Seared Diver Scallops
129 Camp St., (504) 553-6738; leforetneworleans.com
The dining room at this elegant CBD restaurant sets a stage for opulence, but for his standout scallop dish ($32) chef Brandon Felder starts with the basics. It doesn’t hurt those basics are fat, fresh-tasting scallops that remain velvety smooth under the hard golden sear on top. The artistry comes in the rest of the composition, which seems to weave seared shrimp between the round scallops, a crisscross of carrots and small rises of roasted cauliflower strewn with herbs for a visual feast. Sweet pea puree, painted on the plate, is a good accompaniment to the seafood sweetness, while a beurre blanc brings a mark of acidity, rippling with lemon and thyme.
4330 Magazine St., (504) 895-9761
This Uptown oyster emporium, back again this week from its annual summer break, is justly famous for its ice-cold raw oysters. But it also has a special way with fried oysters. Take a little tour of the kitchen (the only way to get to the restrooms), and you’ll see fried oysters sputtering away in cast-iron skillets.
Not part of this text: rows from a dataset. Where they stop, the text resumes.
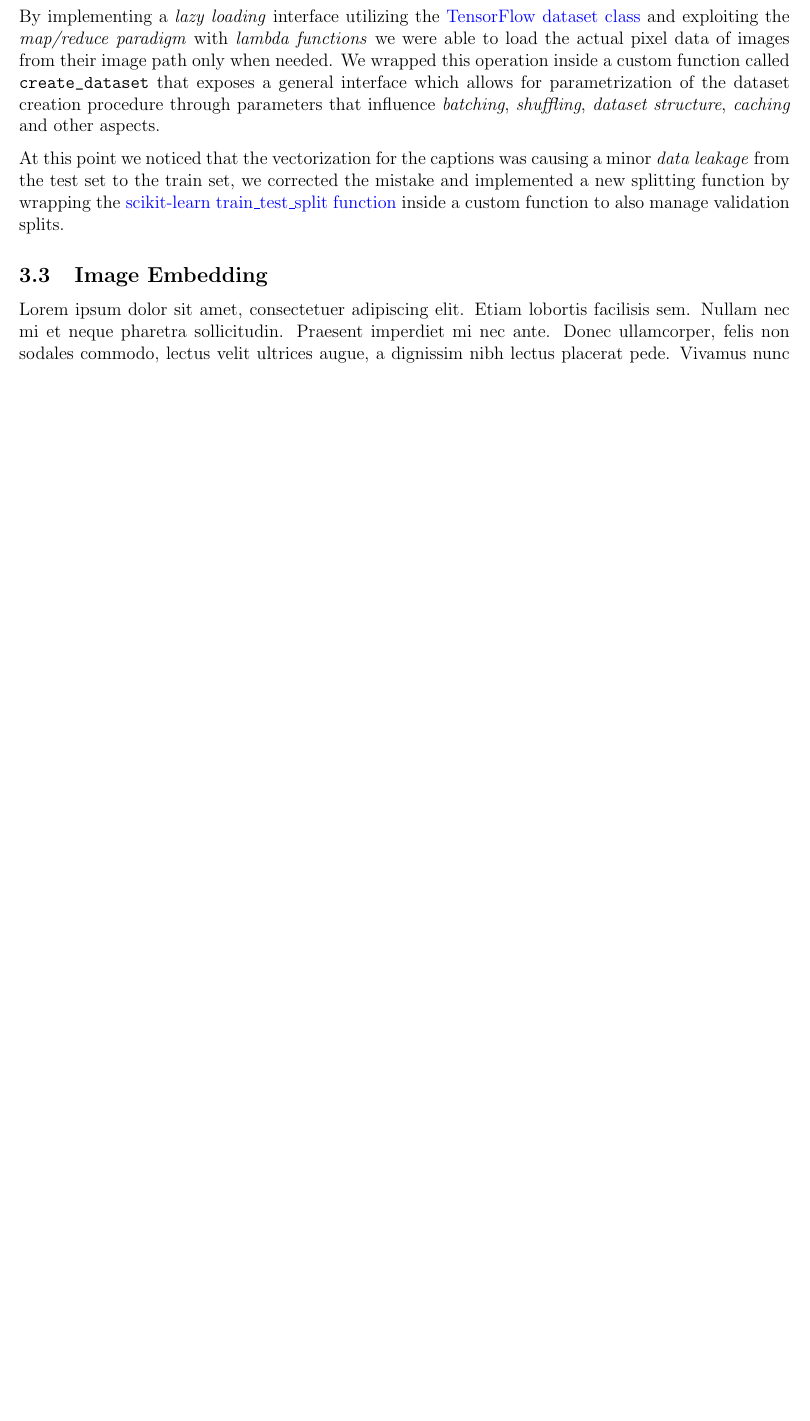
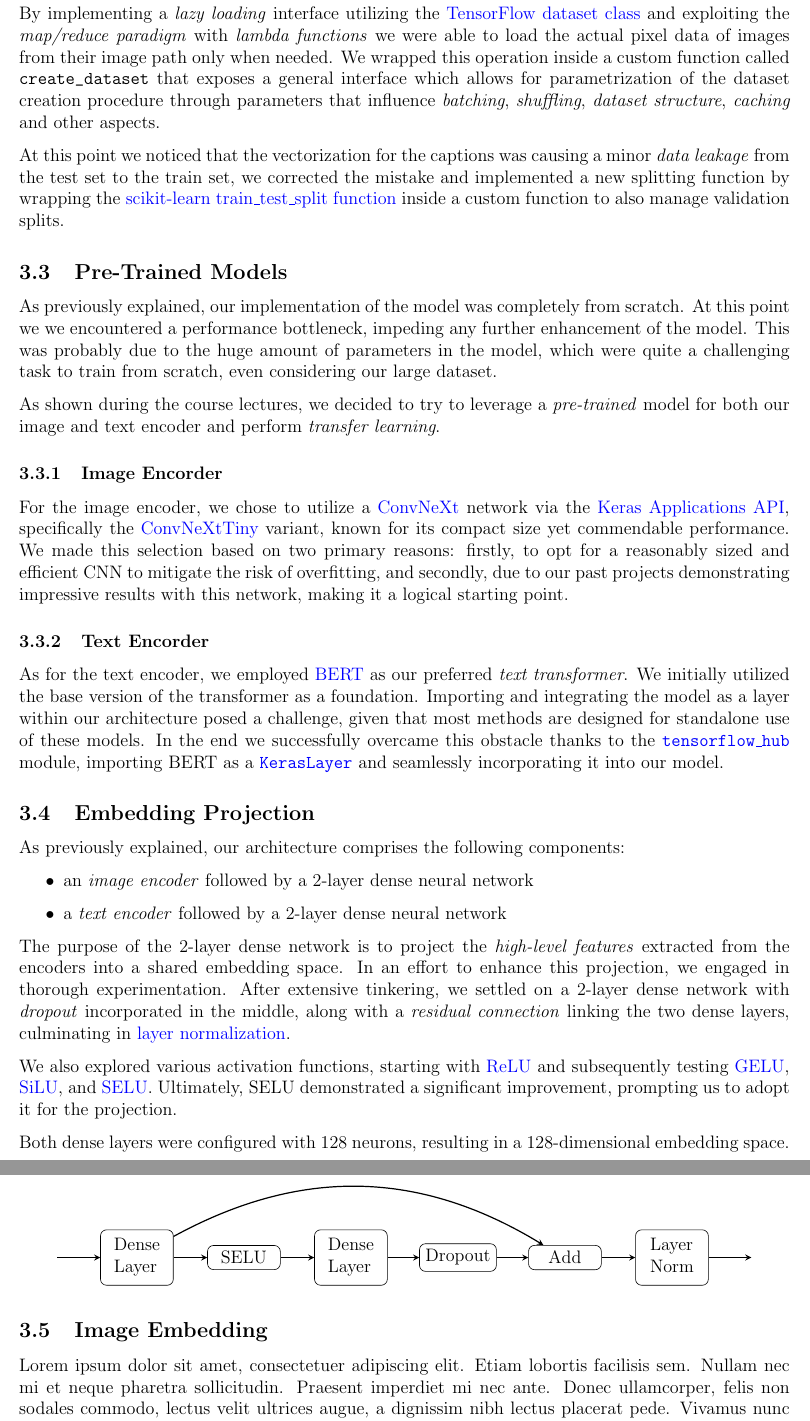
Before and after one commit to raul-singh/Rise-of-Transformers-Project, a LaTeX document (Report/report.tex): part of page 6 of 7 before the commit and two parts of pages 6 and 7 of 8 after it, the two joined at a grey line, cut so that both start at the same text, the shorter picture padded with empty space. Compiled offline with pdfLaTeX.

Commit message:
Added pre-traind models and projection in report

```diff
--- a/Report/report.tex
+++ b/Report/report.tex
@@ -19,6 +19,13 @@
 \usepackage{multicol}   % Multicolumns
 \usepackage{wrapfig}    % Figure wrapping
 \usepackage{caption}    % Captions
+\usepackage{tikz}       % Charts
+\usepackage{makecell}   % Helper for flowcharts
+
+% Tikz imports and setup for flowcharts
+\usetikzlibrary{shapes.geometric, arrows}
+\tikzstyle{block} = [rectangle, rounded corners, minimum width=1.7cm, minimum height=0.5cm,text centered, draw=black]
+\tikzstyle{arrow} = [thick,->,>=stealth]
 
 % Image caption setup
 \captionsetup{labelformat=empty}
@@ -197,6 +204,54 @@ We wrapped this operation inside a custom function called \texttt{create\char`_d
 
 At this point we noticed that the vectorization for the captions was causing a minor \textit{data leakage} from the test set to the train set, we corrected the mistake and implemented a new splitting function by wrapping the \href{https://scikit-learn.org/stable/modules/generated/sklearn.model_selection.train_test_split.html}{scikit-learn train\_test\_split function} inside a custom function to also manage validation splits.
 
+\subsection{Pre-Trained Models}
+As previously explained, our implementation of the model was completely from scratch. At this point we we encountered a performance bottleneck, impeding any further enhancement of the model. This was probably due to the huge amount of parameters in the model, which were quite a challenging task to train from scratch, even considering our large dataset.
+
+As shown during the course lectures, we decided to try to leverage a \textit{pre-trained} model for both our image and text encoder and perform \textit{transfer learning}.
+
+\subsubsection{Image Encorder}
+For the image encoder, we chose to utilize a \href{https://github.com/facebookresearch/ConvNeXt}{ConvNeXt} network via the \href{https://keras.io/api/applications/}{Keras Applications API}, specifically the \href{https://keras.io/api/applications/convnext/#convnexttiny-function}{ConvNeXtTiny} variant, known for its compact size yet commendable performance. We made this selection based on two primary reasons: firstly, to opt for a reasonably sized and efficient CNN to mitigate the risk of overfitting, and secondly, due to our past projects demonstrating impressive results with this network, making it a logical starting point.
+
+\subsubsection{Text Encorder}
+As for the text encoder, we employed \href{https://huggingface.co/docs/transformers/model_doc/bert}{BERT} as our preferred \textit{text transformer}. We initially utilized the base version of the transformer as a foundation. Importing and integrating the model as a layer within our architecture posed a challenge, given that most methods are designed for standalone use of these models. In the end we successfully overcame this obstacle thanks to the \href{https://www.tensorflow.org/hub}{\texttt{tensorflow\_hub}} module, importing BERT as a \href{https://www.tensorflow.org/hub/api_docs/python/hub/KerasLayer}{\texttt{KerasLayer}} and seamlessly incorporating it into our model.
+
+\subsection{Embedding Projection}
+As previously explained, our architecture comprises the following components:
+\begin{itemize}
+    \item an \textit{image encoder} followed by a 2-layer dense neural network
+    \item a \textit{text encoder} followed by a 2-layer dense neural network
+\end{itemize}
+The purpose of the 2-layer dense network is to project the \textit{high-level features} extracted from the encoders into a shared embedding space. In an effort to enhance this projection, we engaged in thorough experimentation.
+After extensive tinkering, we settled on a 2-layer dense network with \textit{dropout} incorporated in the middle, along with a \textit{residual connection} linking the two dense layers, culminating in \href{https://keras.io/api/layers/normalization_layers/layer_normalization/}{layer normalization}.
+
+We also explored various activation functions, starting with \href{https://keras.io/api/layers/activation_layers/relu/}{ReLU} and subsequently testing \href{https://www.tensorflow.org/api_docs/python/tf/keras/activations/gelu}{GELU}, \href{https://www.tensorflow.org/api_docs/python/tf/nn/silu}{SiLU}, and \href{https://www.tensorflow.org/api_docs/python/tf/nn/selu}{SELU}. Ultimately, SELU demonstrated a significant improvement, prompting us to adopt it for the projection.
+
+Both dense layers were configured with 128 neurons, resulting in a 128-dimensional embedding space.
+
+\begin{center}
+    \begin{tikzpicture}[node distance=2cm]
+        \node (dense1) [block] {\makecell[l]{Dense \\ Layer}};
+        \node (selu) [block, right of=dense1, xshift=0.5cm] {SELU};
+        \node (dense2) [block, right of=selu, xshift=0.5cm] {\makecell[l]{Dense \\ Layer}};
+        \node (dropout) [block, right of=dense2, xshift=0.5cm] {Dropout};
+        \node (add) [block, right of=dropout, xshift=0.5cm] {Add};
+        \node (norm) [block, right of=add, xshift=0.5cm] {\makecell[l]{Layer \\ Norm}};
+
+        \node (input) [left of=dense1] {};
+        \node (output) [right of=norm] {};
+
+        \draw [arrow] (input) -- (dense1);
+        \draw [arrow] (dense1) -- (selu);
+        \draw [arrow] (selu) -- (dense2);
+        \draw [arrow] (dense2) -- (dropout);
+        \draw [arrow] (dropout) -- (add);
+        \draw [arrow] (add) -- (norm);
+        \draw [arrow] (dense1) to[bend left] (add);
+        \draw [arrow] (norm) -- (output);
+
+    \end{tikzpicture}
+\end{center}
+
 \subsection{Image Embedding}
 \blindtext[1]
 
```
Also changed, not shown: Report/report.tex (2 more changed lines).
Get those on the distinctive Texas toast for an oyster loaf ($7.95 half/$16.50 whole), an altogether different sandwich from an oyster po-boy and a Casamento’s essential.
5130 Freret St.
(504) 899-6532, sushinola.com
Resembling some cross between a taqueria snack, a culinary dare and a sushi bar creation, this unusual appetizer started as a special and has become a menu fixture, more or less permanently penciled in as part of the menu. Whole jalapenos are halved and their interiors lined with cream cheese and either finely-chopped spicy raw tuna ($7.95) or creamy crabstick salad ($6.95), then fried in a tempura batter. The filling and the frying cuts the spicy heat of the peppers a bit, but they still have quite a kick. This is best used as a shared starter to spread the heat around.
Follow Ian McNulty on Twitter @IanMcNultyNOLA.